Peter Claussen arrived in East Berlin for his second post with the US Foreign Service in 1987 just weeks after Ronald Reagan delivered his famous “Mr. Gorbachev, tear down this wall” speech.
For the next three years, he worked as the Deputy Public Affairs Officer for what was then called the US Information Agency, arranging cultural and educational exchanges. He also witnessed the fall of the Berlin Wall and the tumult that followed.
The 60-year-old later served at posts in Washington D.C., Karachi, Islamabad, Colombo and Kenya, before returning as the Cultural Attaché in Berlin for three years until he recently moved on to Abuja, Nigeria. The Local spoke with Claussen about his memories of East Berlin.
Would you describe any of the public diplomacy work or cultural programmes you proposed as edgy or objectionable to East German authorities?
Not on the face of it. We were essentially looking for cracks in the façade – organisations, institutes, offices or schools that seemed more amenable to the kinds of things we had to offer.
How closely connected with intelligence gathering was this?
It’s a fine line, but in the organisation I was working for there was a very strict line between that and the kind of cultural work we were doing – it was deliberate, there was nothing clandestine about it. That was part of being a cultural diplomat – to establish clearly and convincingly that this is what you did for a living, and not the other.
Were the people you were in contact with at risk for government suspicion?
When we were working at the Leipzig Book Fair we sought contacts who were interested in the books we offered, for instance. It was not acceptable for East German citizens to have contacts with foreign diplomats, except for those assigned to do so. We had to make clear that they knew what the risks were in engaging with us. On the other hand we did not turn it off if it came to us. And I think that got our official contacts in the GDR government a little grumpy. They wanted us to play by their rules and we didn’t quite feel the necessity.
Were you under surveillance by the Stasi?
Have you seen the files?
Yes. They got it wrong more often than not. We assumed that the surveillance was omnipresent. We were advised to look over our shoulders. In my files there was a lot of detail about my comings and goings, but then there was a narrative overlay that was wrong.
Did you ever feel you were going to be detained?

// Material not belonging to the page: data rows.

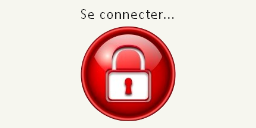
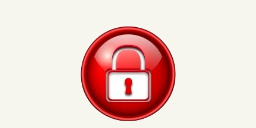
changement bouton
changement bouton

Changed region(s): [[0.3125, 0.0625, 0.6875, 0.1562]]

diff --git a/pages/florent/accueil.html b/pages/florent/accueil.html
@@ -10,16 +10,16 @@
             <article>
                 <h1>Bienvenue sur le site d'organisation de LAN de l'ENSISA !</h1>
                 <h2>Prochain LAN le 22/11/12, à partir de 19h</h2>
-                <a href="#"><img src="inscription.png" alt="connexion" /></a>
-                <a href="#"><img src="plusInfo.png" alt="connexion" /></a>
+                <a href="#"><div class="inscription_button"><img src="inscription_ico.png" alt="inscription" />S'inscrire...</div></a>
+                <a href="#"><div class="plusInfo_button"><img src="plusInfo_ico.png" alt="plusInfos" />Plus d'informations...</div></a>
                 <hr />
             </article>
         </section>
         <section>
             <article>
                 <p><h2>Accéder  l'espace membre : </h2></p>
-                <a href="#"><img src="connect.png" alt="connexion" /></a>
-                <a href="#"><img src="new.png" alt="connexion" /></a>
+                <a href="#"><div class="connexion_button"><img src="connect_ico.png" alt="connexion" />Se connecter...</div></a>
+                <a href="#"><div class="compte_button"><img src="new_ico.png" alt="new" />Créer un compte...</div></a>
                 <hr />
             </article>
         </section>

diff --git a/pages/florent/css.css b/pages/florent/css.css
@@ -1,2 +1,2 @@
-img{box-shadow:1px 1px 5px black;border:1px solid white;border-radius:5px;margin:10px;}
-img:hover{box-shadow:none; border:1px solid #a9a9a9;}
+.inscription_button, .plusInfo_button, .connexion_button, .compte_button{box-shadow:1px 1px 5px black;border:1px solid white;border-radius:5px;margin:10px;padding:10px;display:inline-block;background-color:#f6f6ef;}
+.inscription_button:hover, .plusInfo_button:hover, .connexion_button:hover, .compte_button:hover{box-shadow:none;border:1px solid #a9a9a9;}
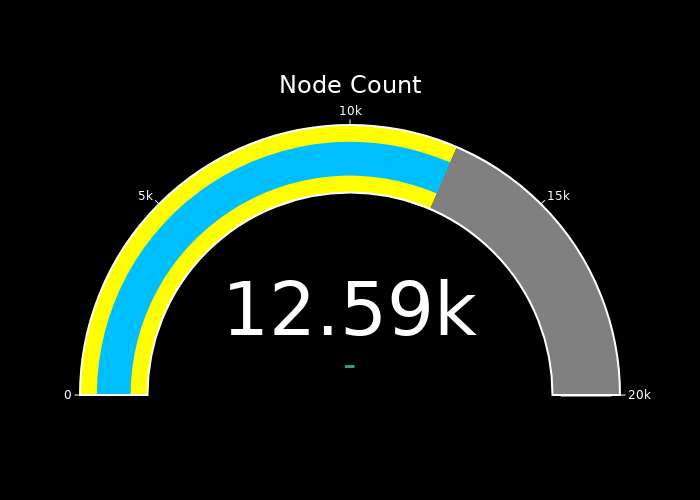
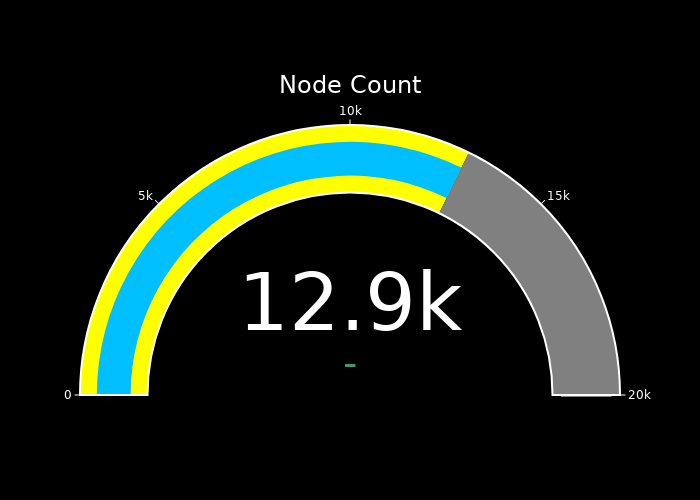
test

Changed region(s): [[0.33, 0.54, 0.69, 0.69], [0.6, 0.3, 0.69, 0.42]]

diff --git a/index.html b/index.html
@@ -12,15 +12,22 @@
     <style>
         body {
             display: flex;
+            flex-direction: column;
             justify-content: center;
             align-items: center;
             min-height: 100vh;
             margin: 0;
             background-color: #0c0d0d;
+            color: lightgrey;
         }
         img {
             max-width: 100%;
             height: auto;
+        }
+        .disclaimer {
+            margin-top: 10px;
+            font-size: 0.8em;
+            text-align: center;
         }
     </style>
     <script>
@@ -32,6 +39,7 @@
 </head>
 <body onload="updateImage();">
     <img id="nodeCountImage" src="average_nodes_over_time.png" alt="Autonomi Node Count">
+    <div class="disclaimer">This site displays an approximate network size only. It will update every 5 minutes.</div>
     <script>
         setInterval(updateImage, 200000);
     </script>

diff --git a/calculate_nodes.py b/calculate_nodes.py
@@ -3,19 +3,17 @@ import os
 import re
 import csv
 import datetime
-import numpy as np
 from pathlib import Path
-import plotly.graph_objects as go
 
 def exclude_percentiles_and_average(total_nodes_list):
     sorted_nodes = sorted(total_nodes_list)
     
     num_nodes = len(sorted_nodes)
-    if num_nodes < 7:
-        print("Not enough data to exclude 15% from both ends.")
+    if num_nodes < 20:  # Adjusted to ensure there are enough data points to exclude 5% from both ends
+        print("Not enough data to exclude 5% from both ends.")
         return None
     
-    cut_off = int(0.15 * num_nodes)
+    cut_off = int(0.05 * num_nodes)  # Change from 0.15 to 0.05 for 5% exclusion
     reduced_list = sorted_nodes[cut_off:-cut_off]
     
     if reduced_list:
@@ -73,7 +71,6 @@ def calculate_total_nodes(kbucket_data):
 
     return total_nodes
 
-
 def get_latest_kbucket_data(log_file):
     try:
         with open(log_file, 'r') as file:
@@ -111,7 +108,8 @@ def plot_current_node_count_as_gauge(current_value, min_value, max_value):
             'threshold': {
                 'line': {'color': "gray", 'width': 4},
                 'thickness': 0.75,
-                'value': max_value}
+                'value': max_value
+            }
         }
     ))
 
@@ -144,10 +142,10 @@ def main(node_base_path):
         if average_nodes is not None:
             timestamp = time_line() 
             log_data(timestamp, average_nodes)
-            print(f"Average total nodes across nodes, excluding the top and bottom 15%: {average_nodes:.2f}")
+            print(f"Average total nodes across nodes, excluding the top and bottom 5%: {average_nodes:.2f}")
             plot_current_node_count_as_gauge(average_nodes, 0, 20000)
         else:
-            print("Insufficient data after excluding top and bottom 15%.")
+            print("Insufficient data after excluding top and bottom 5%.")
     else:
         print("No node data found to calculate.")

No, that was the real joy of the job. There was a certain degree of immunity. The intimidation lessened before I got there. Diplomats there before I arrived were telling much different stories about obvious intrusions into their private space – like coming home and finding that someone had used their toilet and didn’t flush, and tacky stuff like that. Or it would be Christmas morning and the favoured toy for their kid was broken. We knew the apartments were bugged, but we lived our life knowing that was there.
Did you anticipate the fall of the Berlin Wall?
It was a very busy time. Tracking ‘who’s in charge now’ and all of that analysis made life very complicated for us. Did we see what was coming? No, of course not. When you’re assigned to a country that’s your reason for being there. Imagining that your daily way of life can suddenly vanish is beyond the capacity of most people.
But was it something the embassy was working for?
We were trying to encourage the liberalising elements within the society. We were trying to do what President Reagan said by figuring out ways to perforate the wall – with a speaker that was more liberal, with a poet or a songwriter. With people whose range and contacts would bring us in touch with people among the anti-government forces within the country.
What were you doing the day the Wall fell?
It was a regular work day with lots of things going on. I was at home at nine or 10 in the evening when I noticed from my balcony on Leipzigerstrasse that there was a long line of people stretching down the street from Checkpoint Charlie, the border crossing. There’d been some phone calls going around, and I’d seen the Günter Schabowski clip from the press conference on TV but was trying to figure out what was going on, so I called an East German friend of mine and said, ‘I think the Wall is coming down, why don’t you come over here.’ There was a still a long line and I didn’t have any patience for that so I used my diplomatic pass and walked us to the front of the long line and he and I walked into West Berlin that evening.
How did you feel?
I was astonished. It was like being in a strange street carnival. The next day I walked out with a crowd and then back in without having to flash and ID, and that was for me that the moment it ceased to exist.
Do you understand Ostalgie? Nostalgia for the East 20 years later?
I think I do. It is that there is a certain familiarity with the place that you grew up that is hard to convey, but when you meet someone who shares it you have a common touchstone. In this case there isn’t even a place to go back to, though.
How do you deal with what happened 20 years ago, how do you reconcile that life no longer looks like that? What happens to that world when it’s gone? That creates this Ostalgie. It’s something that we all experience in our lives whether the country closes up behind us or not.